In a desert climate, such as Tempe, Arizona, rain is sparse. At only 4.5 inches per year, it is a very dry place. The city gets water, nevertheless, as is demonstrated by the unusual amount of lawn-grown grass surrounding the suburban and urban sprawl. The question then is how? How do residents get the water for their lawns and swimming pools? For Tempe, the water comes from two places, the Central Arizona Project via the Colorado River and Tempe’s nearly depleted ground water.
● Population in The Valley will balloon from 4 million people to 6 million by 2030, and to 12 million by 2080;
● Outdoor water use (lawns and pools) currently account for over 58% of the total water use for this region;
● The Colorado River feeds many other populous areas, namely Las Vegas and Los Angeles.
According to this research, there are three concurrent trends related to water use:
- There is a predicted 33% population increase from baseline in less than 20 years;
- Only 42% of CAP water is used for human consumption and a large portion of that goes to farmland;
- Competition of valley urban planners and politicians to get a fair portion of water.
Coming from the Great Lakes basin, I have never really had to worry about fresh water supply, but here in Tempe, Arizona, I am. As of now, it isn’t. And the water is running out. always conscious about my water use. Unfortunately, however, many local residents couldn’t care less. To make matters worse, I haven’t really seen a huge effort for water conservation on the part of the architects. It should be the architects’ main priority to make water conscious buildings, and a desert is no exception.

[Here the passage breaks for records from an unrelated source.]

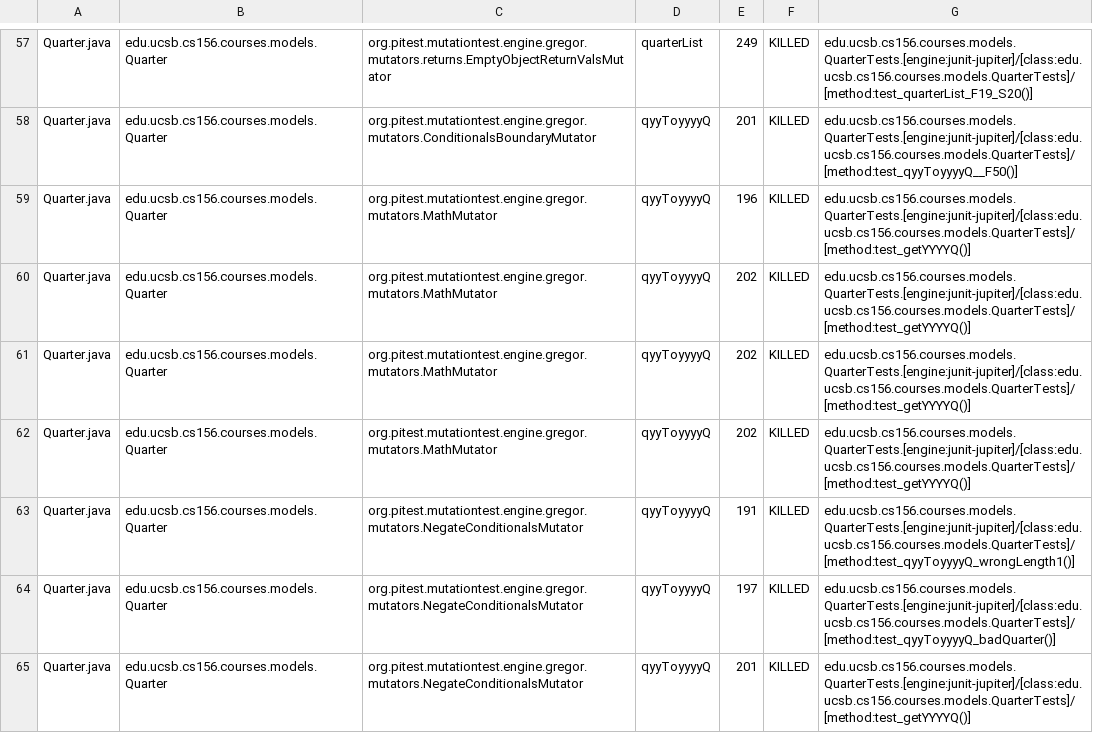
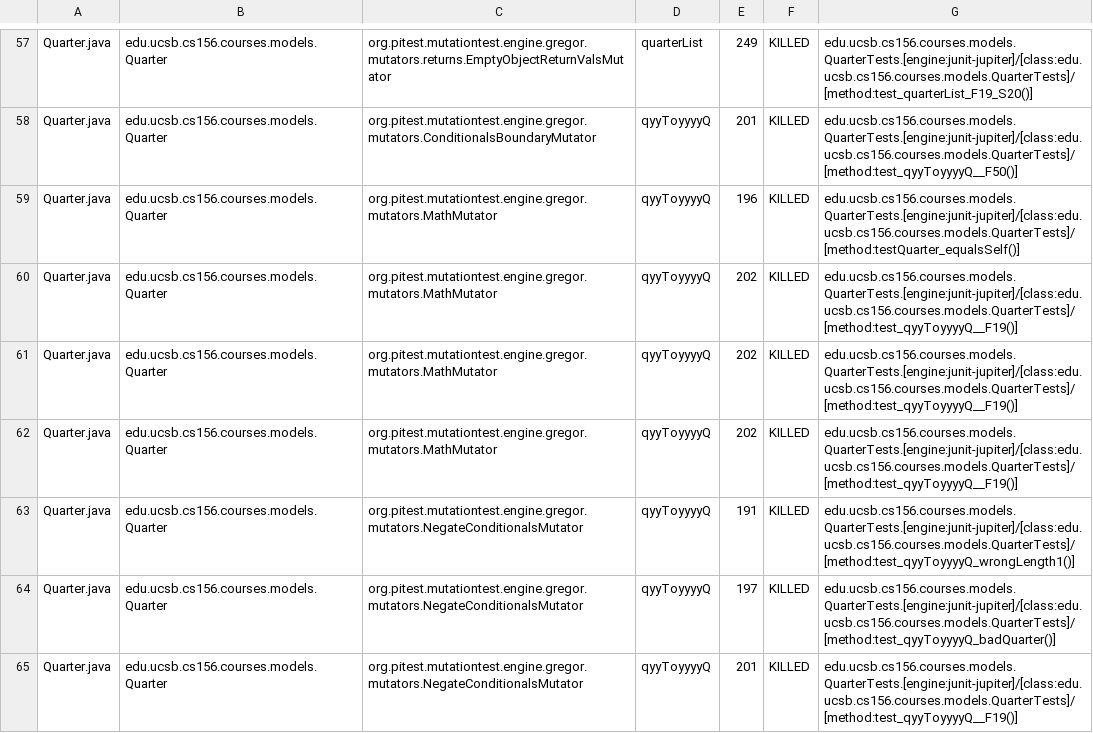
Before and after one commit to ucsb-cs156-s24/proj-courses-s24-4pm-3, a CSV file: prs/54/pitest/mutations.csv, drawn as a sheet; only a part is shown, gaps mark what is left out; the diff covers the shown part only.

Commit message:
Deploying to gh-pages from @ ucsb-cs156-s24/proj-courses-s24-4pm-3@47bf8478c0f1e10b1d7cc10475066c1c97c8907e 🚀

```diff
--- a/prs/54/pitest/mutations.csv
+++ b/prs/54/pitest/mutations.csv
@@ -58,8 +58,8 @@ Quarter.java,edu.ucsb.cs156.courses.models.Quarter,org.pitest.mutationtest.engin
 Quarter.java,edu.ucsb.cs156.courses.models.Quarter,org.pitest.mutationtest.engine.gregor.mutators.ConditionalsBoundaryMutator,qyyToyyyyQ,201,KILLED,edu.ucsb.cs156.courses.models.QuarterTests.[engine:junit-jupiter]/[class:edu.ucsb.cs156.courses.models.QuarterTests]/[method:test_qyyToyyyyQ__F50()]
-Quarter.java,edu.ucsb.cs156.courses.models.Quarter,org.pitest.mutationtest.engine.gregor.mutators.MathMutator,qyyToyyyyQ,196,KILLED,edu.ucsb.cs156.courses.models.QuarterTests.[engine:junit-jupiter]/[class:edu.ucsb.cs156.courses.models.QuarterTests]/[method:test_getYYYYQ()]
-Quarter.java,edu.ucsb.cs156.courses.models.Quarter,org.pitest.mutationtest.engine.gregor.mutators.MathMutator,qyyToyyyyQ,202,KILLED,edu.ucsb.cs156.courses.models.QuarterTests.[engine:junit-jupiter]/[class:edu.ucsb.cs156.courses.models.QuarterTests]/[method:test_getYYYYQ()]
-Quarter.java,edu.ucsb.cs156.courses.models.Quarter,org.pitest.mutationtest.engine.gregor.mutators.MathMutator,qyyToyyyyQ,202,KILLED,edu.ucsb.cs156.courses.models.QuarterTests.[engine:junit-jupiter]/[class:edu.ucsb.cs156.courses.models.QuarterTests]/[method:test_getYYYYQ()]
-Quarter.java,edu.ucsb.cs156.courses.models.Quarter,org.pitest.mutationtest.engine.gregor.mutators.MathMutator,qyyToyyyyQ,202,KILLED,edu.ucsb.cs156.courses.models.QuarterTests.[engine:junit-jupiter]/[class:edu.ucsb.cs156.courses.models.QuarterTests]/[method:test_getYYYYQ()]
+Quarter.java,edu.ucsb.cs156.courses.models.Quarter,org.pitest.mutationtest.engine.gregor.mutators.MathMutator,qyyToyyyyQ,196,KILLED,edu.ucsb.cs156.courses.models.QuarterTests.[engine:junit-jupiter]/[class:edu.ucsb.cs156.courses.models.QuarterTests]/[method:testQuarter_equalsSelf()]
+Quarter.java,edu.ucsb.cs156.courses.models.Quarter,org.pitest.mutationtest.engine.gregor.mutators.MathMutator,qyyToyyyyQ,202,KILLED,edu.ucsb.cs156.courses.models.QuarterTests.[engine:junit-jupiter]/[class:edu.ucsb.cs156.courses.models.QuarterTests]/[method:test_qyyToyyyyQ__F19()]
+Quarter.java,edu.ucsb.cs156.courses.models.Quarter,org.pitest.mutationtest.engine.gregor.mutators.MathMutator,qyyToyyyyQ,202,KILLED,edu.ucsb.cs156.courses.models.QuarterTests.[engine:junit-jupiter]/[class:edu.ucsb.cs156.courses.models.QuarterTests]/[method:test_qyyToyyyyQ__F19()]
+Quarter.java,edu.ucsb.cs156.courses.models.Quarter,org.pitest.mutationtest.engine.gregor.mutators.MathMutator,qyyToyyyyQ,202,KILLED,edu.ucsb.cs156.courses.models.QuarterTests.[engine:junit-jupiter]/[class:edu.ucsb.cs156.courses.models.QuarterTests]/[method:test_qyyToyyyyQ__F19()]
 Quarter.java,edu.ucsb.cs156.courses.models.Quarter,org.pitest.mutationtest.engine.gregor.mutators.NegateConditionalsMutator,qyyToyyyyQ,191,KILLED,edu.ucsb.cs156.courses.models.QuarterTests.[engine:junit-jupiter]/[class:edu.ucsb.cs156.courses.models.QuarterTests]/[method:test_qyyToyyyyQ_wrongLength1()]
 Quarter.java,edu.ucsb.cs156.courses.models.Quarter,org.pitest.mutationtest.engine.gregor.mutators.NegateConditionalsMutator,qyyToyyyyQ,197,KILLED,edu.ucsb.cs156.courses.models.QuarterTests.[engine:junit-jupiter]/[class:edu.ucsb.cs156.courses.models.QuarterTests]/[method:test_qyyToyyyyQ_badQuarter()]
-Quarter.java,edu.ucsb.cs156.courses.models.Quarter,org.pitest.mutationtest.engine.gregor.mutators.NegateConditionalsMutator,qyyToyyyyQ,201,KILLED,edu.ucsb.cs156.courses.models.QuarterTests.[engine:junit-jupiter]/[class:edu.ucsb.cs156.courses.models.QuarterTests]/[method:test_getYYYYQ()]
+Quarter.java,edu.ucsb.cs156.courses.models.Quarter,org.pitest.mutationtest.engine.gregor.mutators.NegateConditionalsMutator,qyyToyyyyQ,201,KILLED,edu.ucsb.cs156.courses.models.QuarterTests.[engine:junit-jupiter]/[class:edu.ucsb.cs156.courses.models.QuarterTests]/[method:test_qyyToyyyyQ__F19()]
```
Also changed, not shown: 87 edited cells elsewhere in this file, 39 other files.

What can be done to make people living in a desert, act like it? Why don’t they? If all the water dries up, who will they have to blame?
Credits: Images and data linked to sources.